Some glitches, though, are inevitable. "We've had some embarrassing moments," Ellis says. "Sometimes teachers forget to turn off the microphones in the hallway or in the bathroom."

Leigh Anne Mayo, a Sparks first-grade teacher and sound-system enthusiast, says she has trained herself to monitor her "Britney Spears-type" microphone. "I've made it a habit; as soon as I cross the classroom threshold [into the hallway], I hit the off button," Mayo tells Education World.


Both Ellis and Cordell requested sound systems in their schools' construction plans. Sparks was rebuilt after a fire and reopened in 1998; Dogwood, a new school, opened in 1999.

A speech pathologist at Sparks suggested a sound system to Ellis. After doing some research, he made it one of his priorities for the new building. After observing the system at work at Sparks, Cordell requested one as well.

Only the physical education teacher at Sparks does not use the system, Ellis says, and that's because the activity level makes it impractical. Teachers do turn off the microphones when they work with small groups or individual students.

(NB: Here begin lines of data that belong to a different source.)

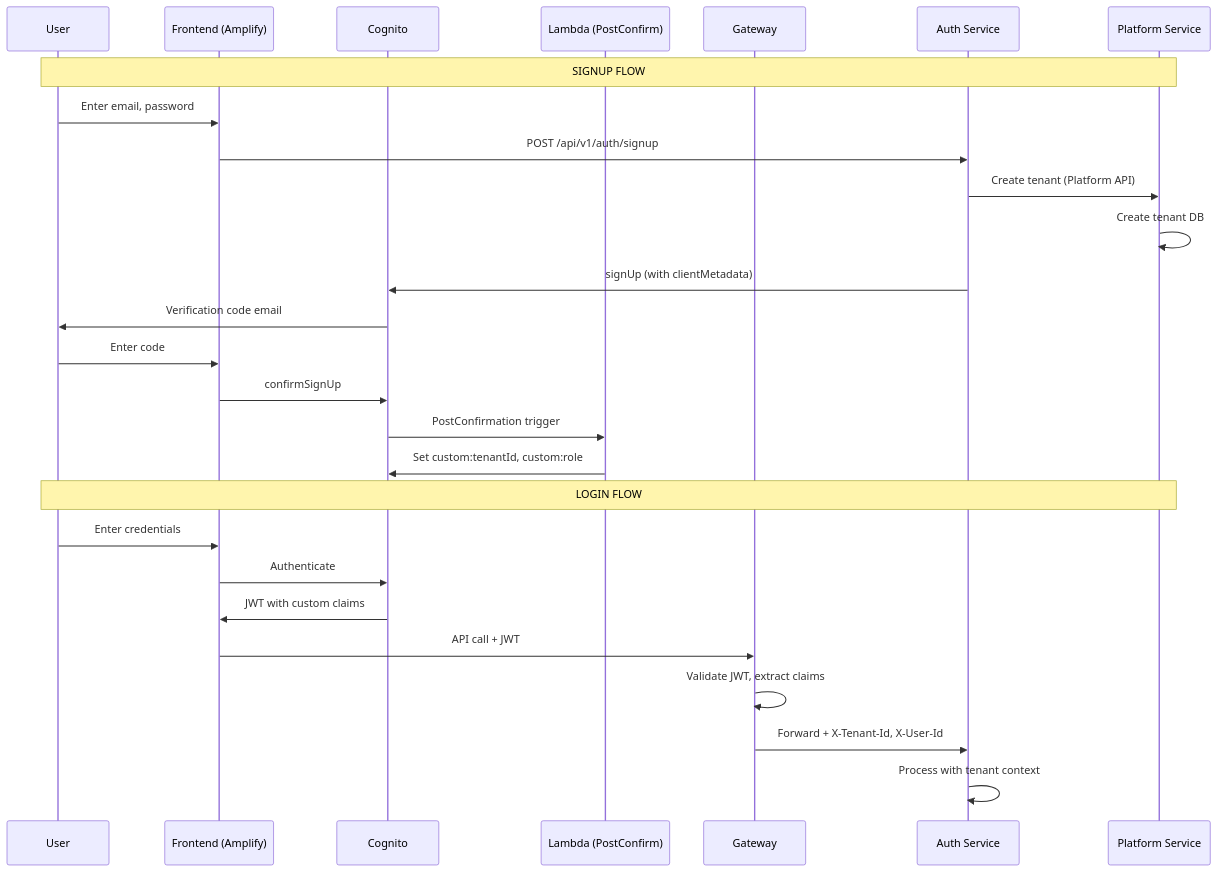
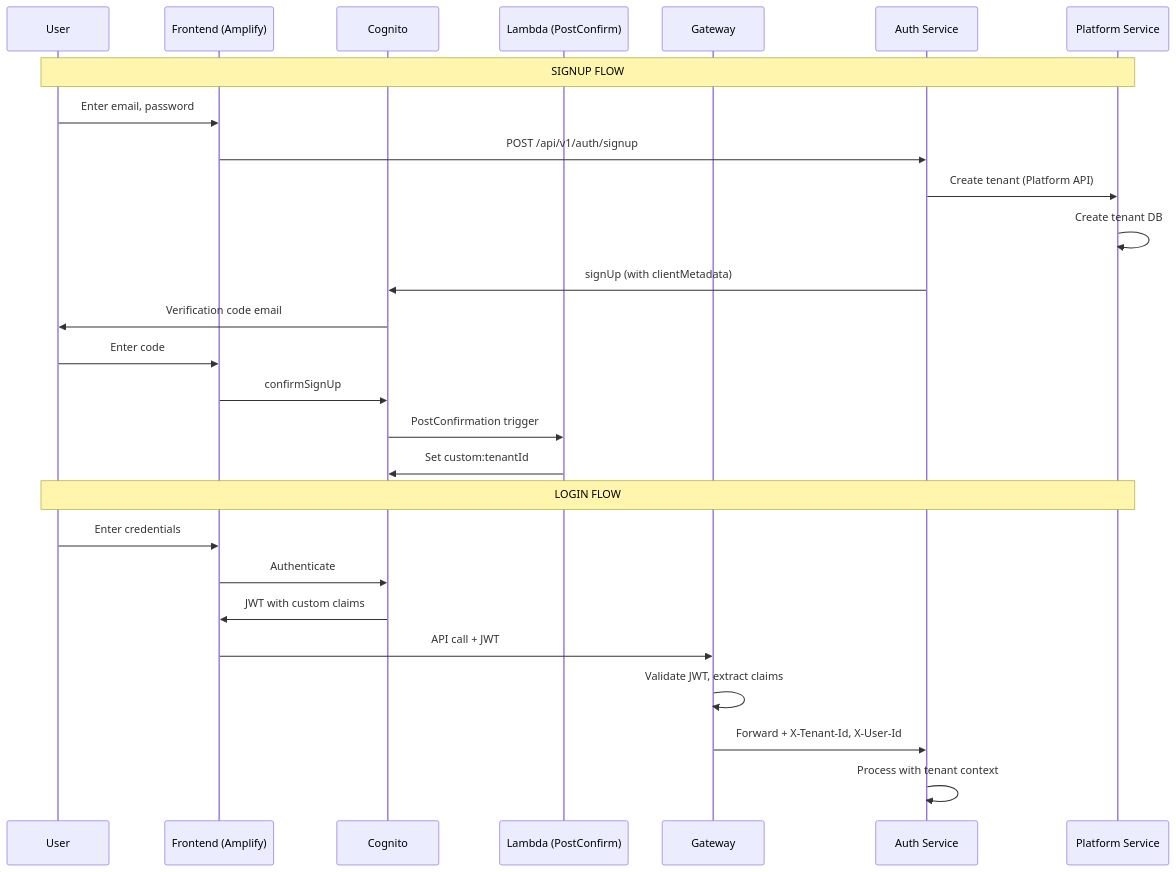
One commit to pawanraocse/aws-infra changed the second of 11 diagrams in HLD.md. Above: the diagram before and after it, drawn with Mermaid. The commit also changed other lines of this file and 81 other files, not shown here.

Commit message:
Refactor role management: update role names from 'tenant-admin' to 'admin' and 'tenant-user' to 'user'; adjust related DTOs, services, and UI components for consistency.

````diff
--- a/HLD.md
+++ b/HLD.md
@@ -291,31 +291,31 @@
 ```mermaid
 sequenceDiagram
     participant U as User
     participant F as Frontend (Amplify)
     participant C as Cognito
     participant L as Lambda (PostConfirm)
     participant G as Gateway
     participant A as Auth Service
     participant P as Platform Service
 
     Note over U,P: SIGNUP FLOW
     U->>F: Enter email, password
     F->>A: POST /api/v1/auth/signup
     A->>P: Create tenant (Platform API)
     P->>P: Create tenant DB
     A->>C: signUp (with clientMetadata)
     C->>U: Verification code email
     U->>F: Enter code
     F->>C: confirmSignUp
     C->>L: PostConfirmation trigger
-    L->>C: Set custom:tenantId, custom:role
+    L->>C: Set custom:tenantId
 
     Note over U,P: LOGIN FLOW
     U->>F: Enter credentials
     F->>C: Authenticate
     C->>F: JWT with custom claims
     F->>G: API call + JWT
     G->>G: Validate JWT, extract claims
     G->>A: Forward + X-Tenant-Id, X-User-Id
     A->>A: Process with tenant context
 ```
````
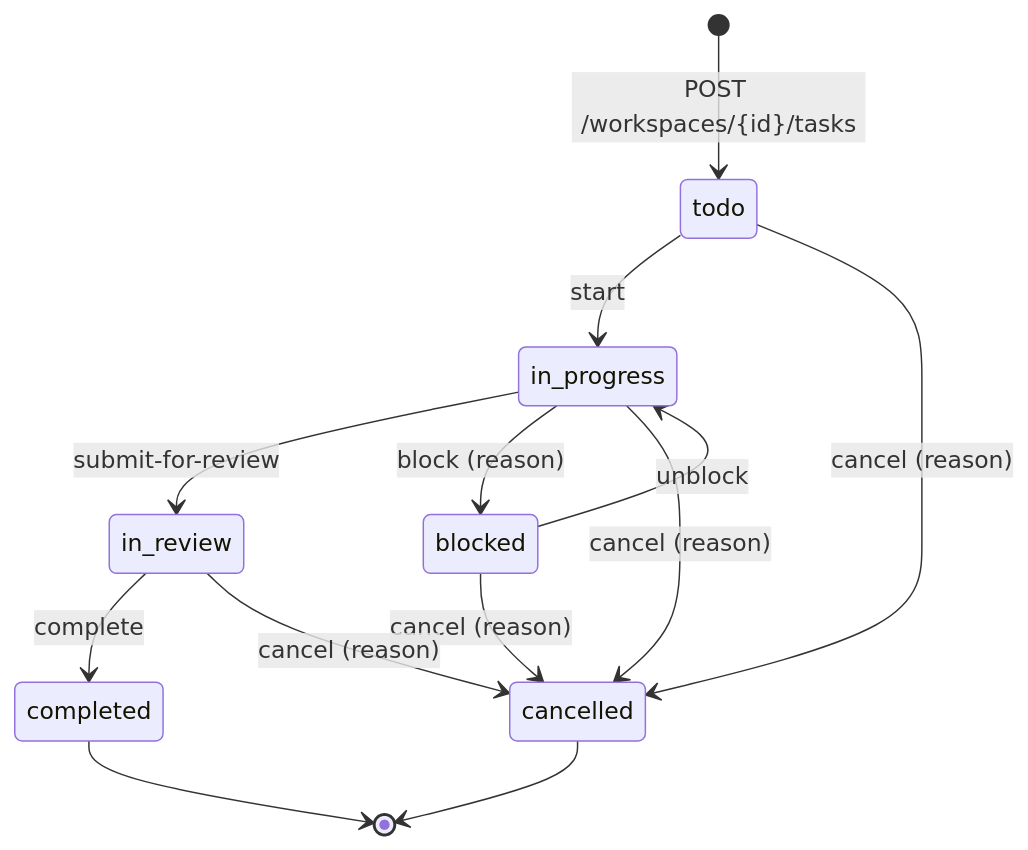
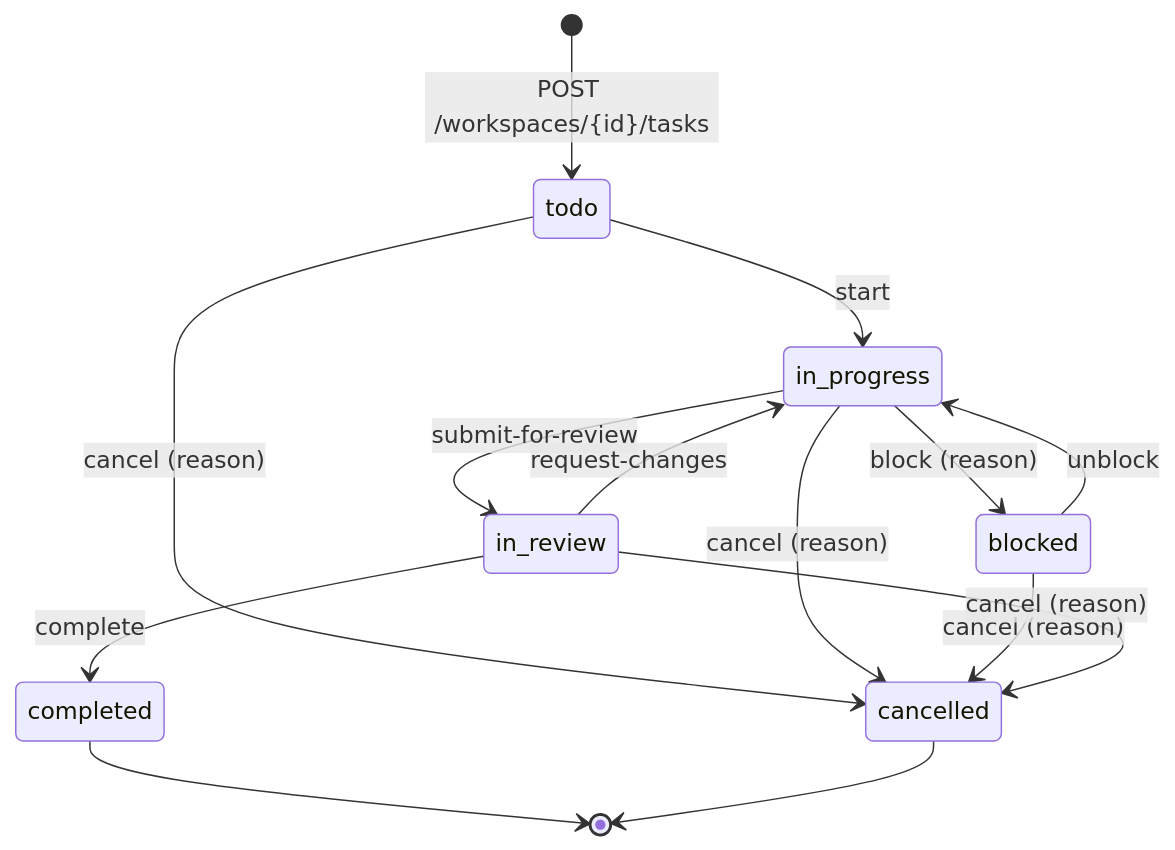
The fourth of 5 diagrams in docs/architecture.md (NikitaSomik/symfony-todo-app), drawn with Mermaid before and after one commit. The commit also changed other lines of this file and 15 other files, not shown here.

````diff
--- a/docs/architecture.md
+++ b/docs/architecture.md
@@ -161,15 +161,16 @@
 ```mermaid
 stateDiagram-v2
     [*] --> todo: POST /workspaces/{id}/tasks
     todo --> in_progress: start
     in_progress --> in_review: submit-for-review
     in_progress --> blocked: block (reason)
     blocked --> in_progress: unblock
     in_review --> completed: complete
+    in_review --> in_progress: request-changes
     todo --> cancelled: cancel (reason)
     in_progress --> cancelled: cancel (reason)
     blocked --> cancelled: cancel (reason)
     in_review --> cancelled: cancel (reason)
     completed --> [*]
     cancelled --> [*]
 ```
````
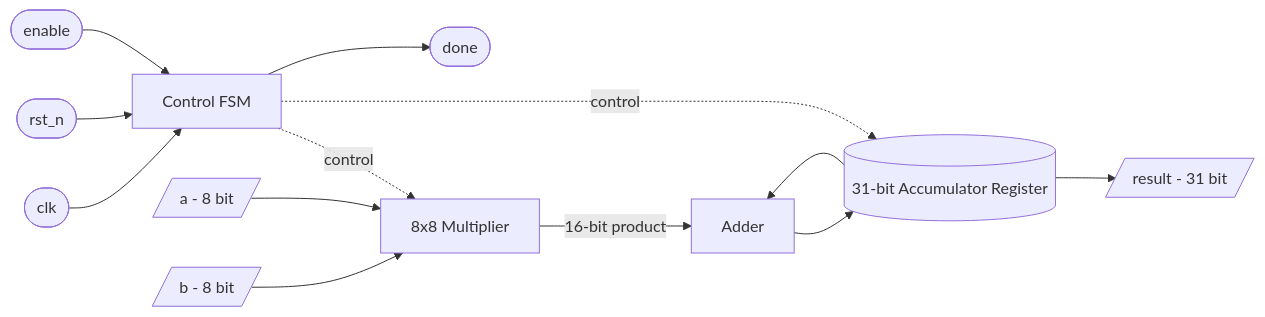
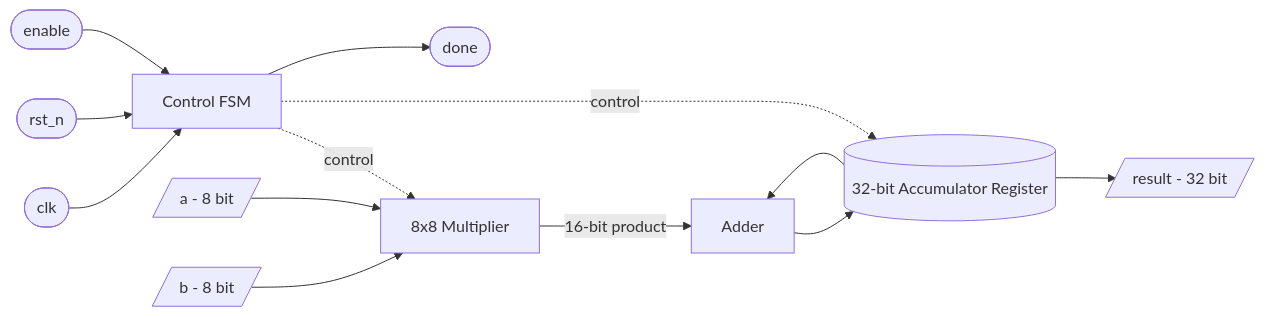
The first of 2 diagrams in README.md (Venom893/Low-Power-MAC-Sky130--RTL-to-GDSII), drawn with Mermaid before and after one commit. The commit also changed other lines of this file, not shown here.

Commit message:
update
Updated the accumulator register size from 31 bits to 32 bits in the README.

````diff
--- a/README.md
+++ b/README.md
@@ -64,18 +64,18 @@
 ```mermaid
 flowchart LR
     CLK([clk]) --> CTRL[Control FSM]
     RSTN([rst_n]) --> CTRL
     EN([enable]) --> CTRL
 
     A[/a - 8 bit/] --> MUL[8x8 Multiplier]
     B[/b - 8 bit/] --> MUL
 
     MUL -->|16-bit product| ADD[Adder]
-    ACC[(31-bit Accumulator Register)] --> ADD
+    ACC[(32-bit Accumulator Register)] --> ADD
     ADD --> ACC
 
     CTRL -.control.-> MUL
     CTRL -.control.-> ACC
     CTRL --> DONE([done])
-    ACC --> RES[/result - 31 bit/]
+    ACC --> RES[/result - 32 bit/]
 ```
````
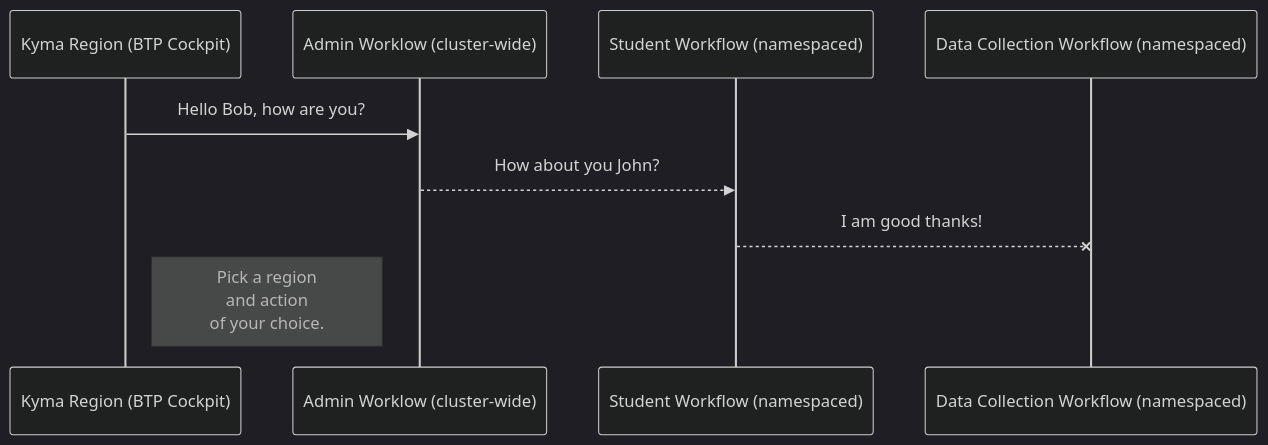
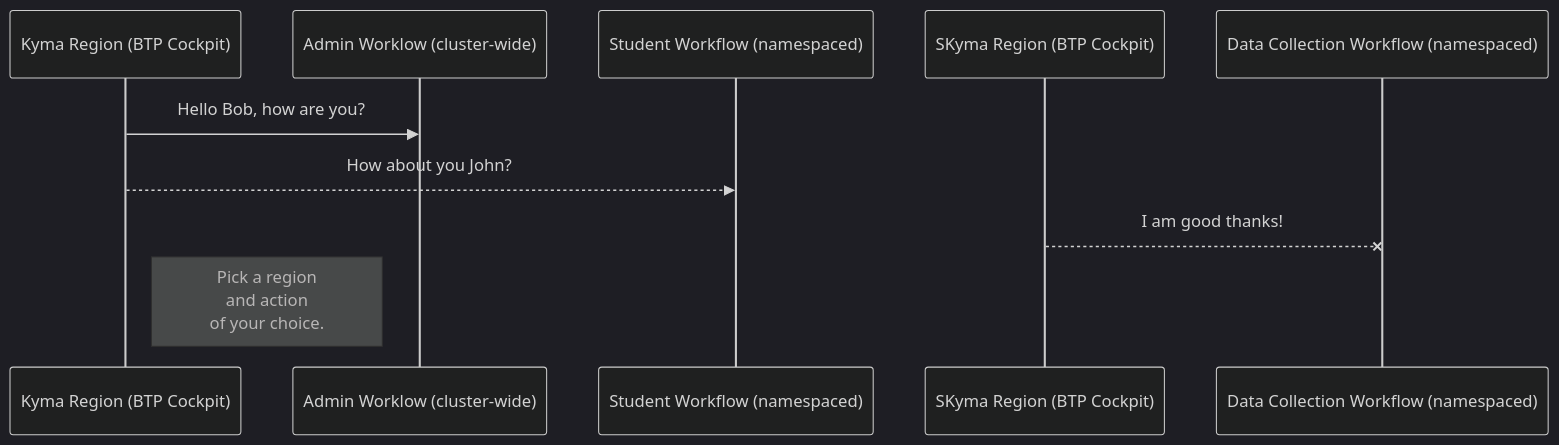
One commit to gauthamp10/teched2025-XP264 changed the diagram in exercises/ex1/README.md. Above: the diagram before and after it, drawn with Mermaid (dark theme).

````diff
--- a/exercises/ex1/README.md
+++ b/exercises/ex1/README.md
@@ -86,8 +86,8 @@
 ```mermaid
 sequenceDiagram
     Kyma Region (BTP Cockpit) ->> Admin Worklow (cluster-wide): Hello Bob, how are you?
-    Admin Worklow (cluster-wide)-->>Student Workflow (namespaced): How about you John?
-    Student Workflow (namespaced)--x Data Collection Workflow (namespaced): I am good thanks!
+    Kyma Region (BTP Cockpit)-->>Student Workflow (namespaced): How about you John?
+    SKyma Region (BTP Cockpit)--x Data Collection Workflow (namespaced): I am good thanks!
     Note right of Kyma Region (BTP Cockpit): Pick a region<br/>and action<br/>of your choice.
 
 ```
````
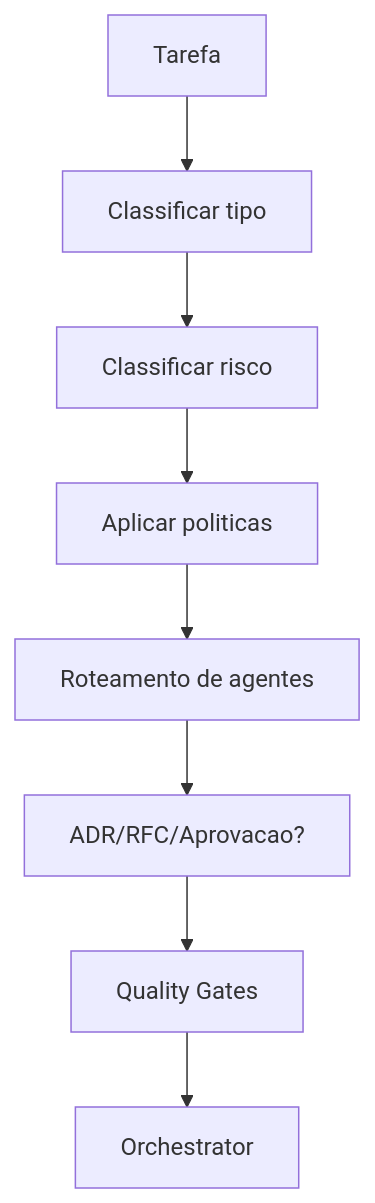
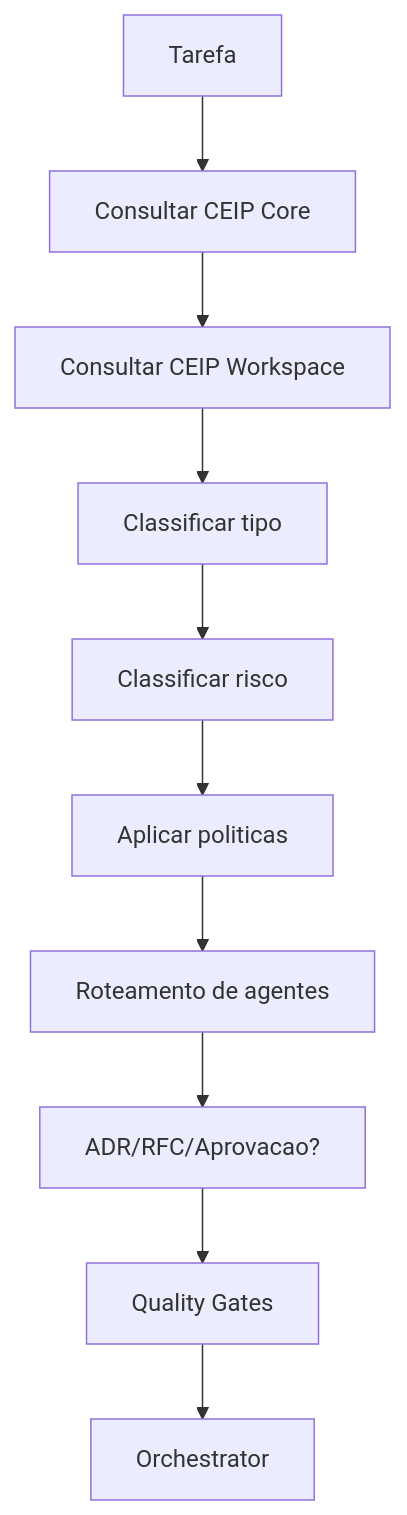
Before and after one commit to thyags/method-ceip: the diagram in POLICY_ENGINE.md, drawn with Mermaid. The commit also changed other lines of this file and 45 other files, not shown here.

Commit message:
Add CEIP Core Workspace architecture

````diff
--- a/POLICY_ENGINE.md
+++ b/POLICY_ENGINE.md
@@ -39,10 +46,12 @@
 ```mermaid
 flowchart TD
-    A["Tarefa"] --> B["Classificar tipo"]
+    A["Tarefa"] --> A1["Consultar CEIP Core"]
+    A1 --> A2["Consultar CEIP Workspace"]
+    A2 --> B["Classificar tipo"]
     B --> C["Classificar risco"]
     C --> D["Aplicar politicas"]
     D --> E["Roteamento de agentes"]
     E --> F["ADR/RFC/Aprovacao?"]
     F --> G["Quality Gates"]
     G --> H["Orchestrator"]
 ```
````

Students also use the microphones when giving class presentations.

"Teachers have gotten so used to it, they really depend on it," says Ellis. "They miss it if it's broken."


Mayo says that until she used a headset, she didn't know what she was missing. "When I turn it on, it's a signal [to students] to pay attention."

The sound system projects her voice over all the constant, low-level noise generated by the heating system, fish tank filter, and sounds seeping in from outside, Mayo says. "I feel there are a lot of things -- for example, noise from a lawn mower -- that adults can tune out, but kids can't always do that. This gets their attention and keeps their attention."

Not all teachers are comfortable using the microphones. Ellis requires Sparks teachers to use it; Dogwood principal Cordell leaves it up to the teachers. Many doubters have already changed their minds, though. According to Ellis, "Some people who were very reluctant now love it. I've created a monster."